# Instructions for the task:
Return each line below exactly as it reads, and omit any image in it.

Screenshot and code edit data:
==============================
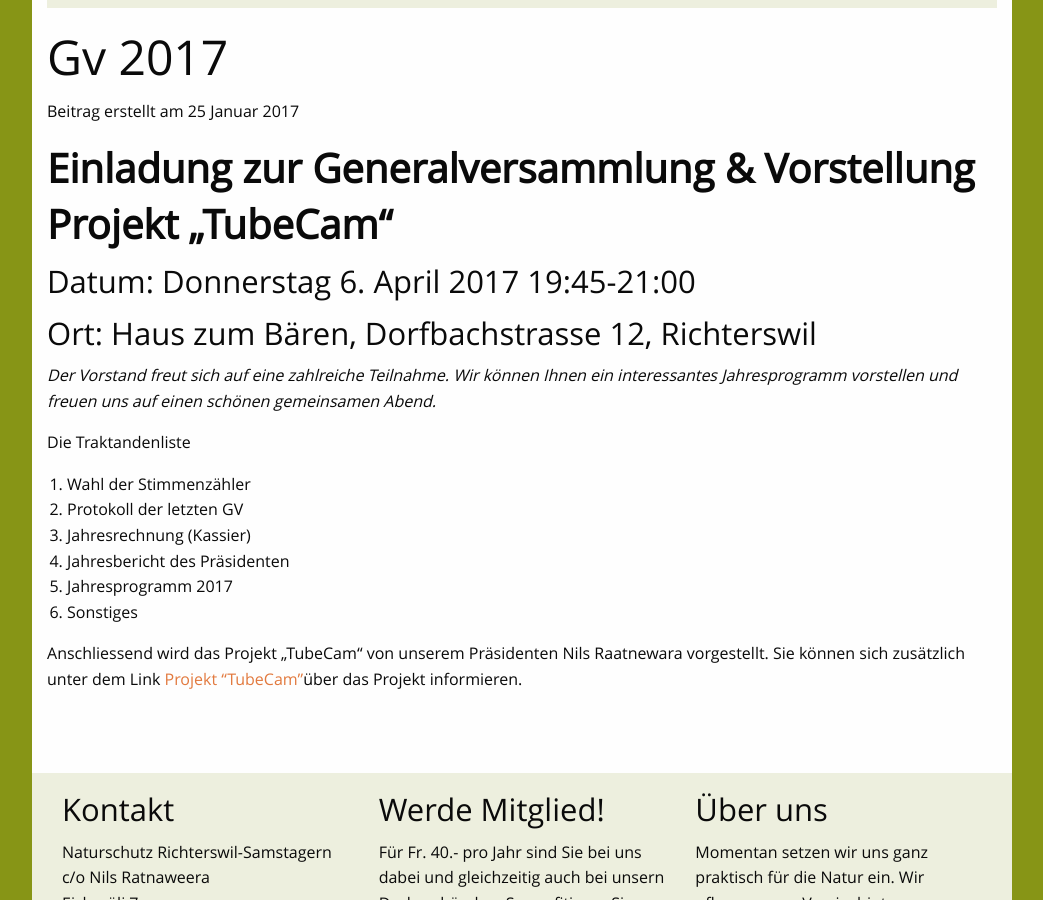
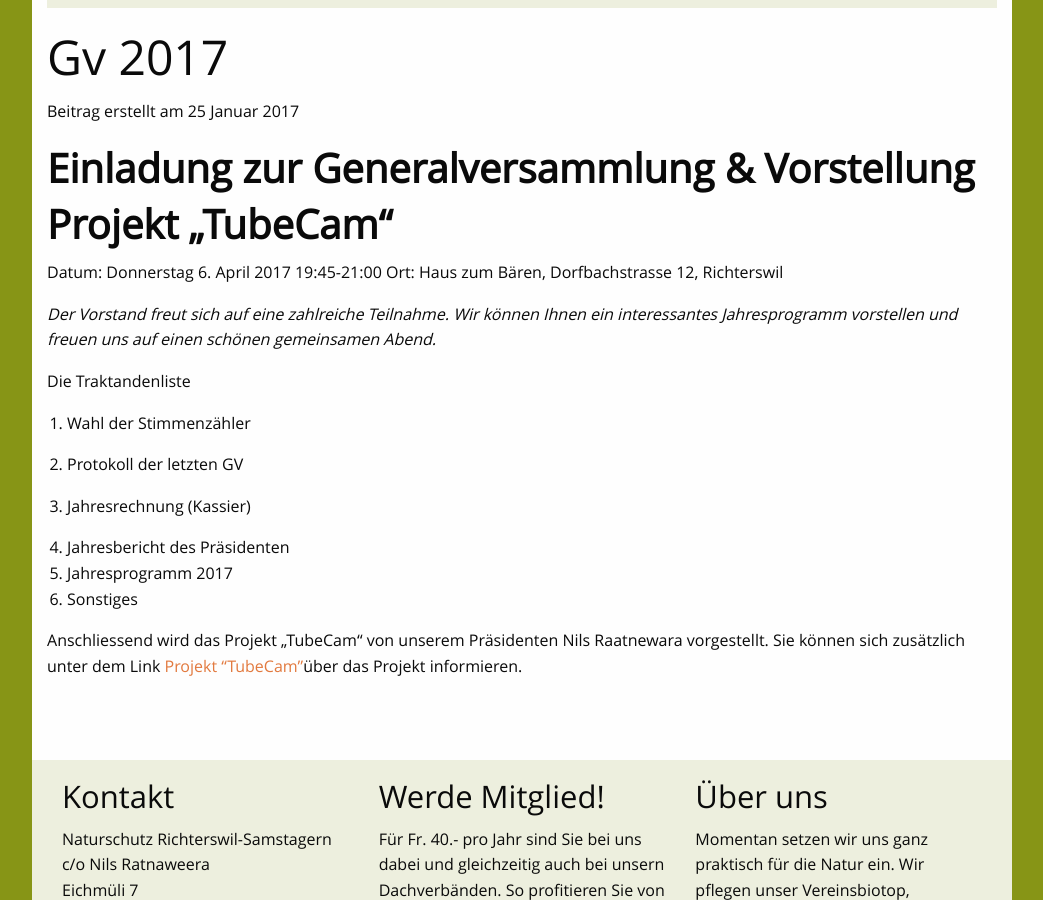
Before and after one commit to Naturschutz-Richterswil-Samstagern/Naturschutz-Richterswil-Samstagern.github.io, a Jekyll site: the page built from _posts/2017-01-25-gv-2017.md, in a window 1280 px wide and 900 px high, scrolled down 382 px. Shown: the whole window, without its empty margins (118-1161 px from the left). Built offline with Jekyll 4.4.1, drawn with Linux system fonts in a browser that asks for light colours; some of the changed lines change nothing that is shown.

Commit message:
Updated 2017-01-25-gv-2017.md

```diff
--- a/_posts/2017-01-25-gv-2017.md
+++ b/_posts/2017-01-25-gv-2017.md
@@ -8,8 +8,8 @@ image: /images/news/GV2017.jpg
 ---
 ## **Einladung zur Generalversammlung & Vorstellung Projekt „TubeCam“**
 
-### Datum: Donnerstag 6. April 2017 19:45-21:00
-### Ort:   Haus zum Bären, Dorfbachstrasse 12, Richterswil
+Datum: Donnerstag 6. April 2017 19:45-21:00
+Ort:   Haus zum Bären, Dorfbachstrasse 12, Richterswil
 
 
 _Der Vorstand freut sich auf eine zahlreiche Teilnahme. Wir können Ihnen ein interessantes Jahresprogramm vorstellen und freuen uns auf einen schönen gemeinsamen Abend._
@@ -17,8 +17,11 @@ _Der Vorstand freut sich auf eine zahlreiche Teilnahme. Wir können Ihnen ein in
 
 Die Traktandenliste
 1. Wahl der Stimmenzähler
+
 2. Protokoll der letzten GV
+
 3. Jahresrechnung (Kassier)
+
 4. Jahresbericht des Präsidenten
 5. Jahresprogramm 2017
 6. Sonstiges
```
==============================
# Task answer:
Before and after one commit to Naturschutz-Richterswil-Samstagern/Naturschutz-Richterswil-Samstagern.github.io, a Jekyll site: the page built from _posts/2017-01-25-gv-2017.md, in a window 1280 px wide and 900 px high, scrolled down 382 px. Shown: the whole window, without its empty margins (118-1161 px from the left). Built offline with Jekyll 4.4.1, drawn with Linux system fonts in a browser that asks for light colours; some of the changed lines change nothing that is shown.

Commit message:
Updated 2017-01-25-gv-2017.md

```diff
--- a/_posts/2017-01-25-gv-2017.md
+++ b/_posts/2017-01-25-gv-2017.md
@@ -8,8 +8,8 @@ image: /images/news/GV2017.jpg
 ---
 ## **Einladung zur Generalversammlung & Vorstellung Projekt „TubeCam“**
 
-### Datum: Donnerstag 6. April 2017 19:45-21:00
-### Ort:   Haus zum Bären, Dorfbachstrasse 12, Richterswil
+Datum: Donnerstag 6. April 2017 19:45-21:00
+Ort:   Haus zum Bären, Dorfbachstrasse 12, Richterswil
 
 
 _Der Vorstand freut sich auf eine zahlreiche Teilnahme. Wir können Ihnen ein interessantes Jahresprogramm vorstellen und freuen uns auf einen schönen gemeinsamen Abend._
@@ -17,8 +17,11 @@ _Der Vorstand freut sich auf eine zahlreiche Teilnahme. Wir können Ihnen ein in
 
 Die Traktandenliste
 1. Wahl der Stimmenzähler
+
 2. Protokoll der letzten GV
+
 3. Jahresrechnung (Kassier)
+
 4. Jahresbericht des Präsidenten
 5. Jahresprogramm 2017
 6. Sonstiges
```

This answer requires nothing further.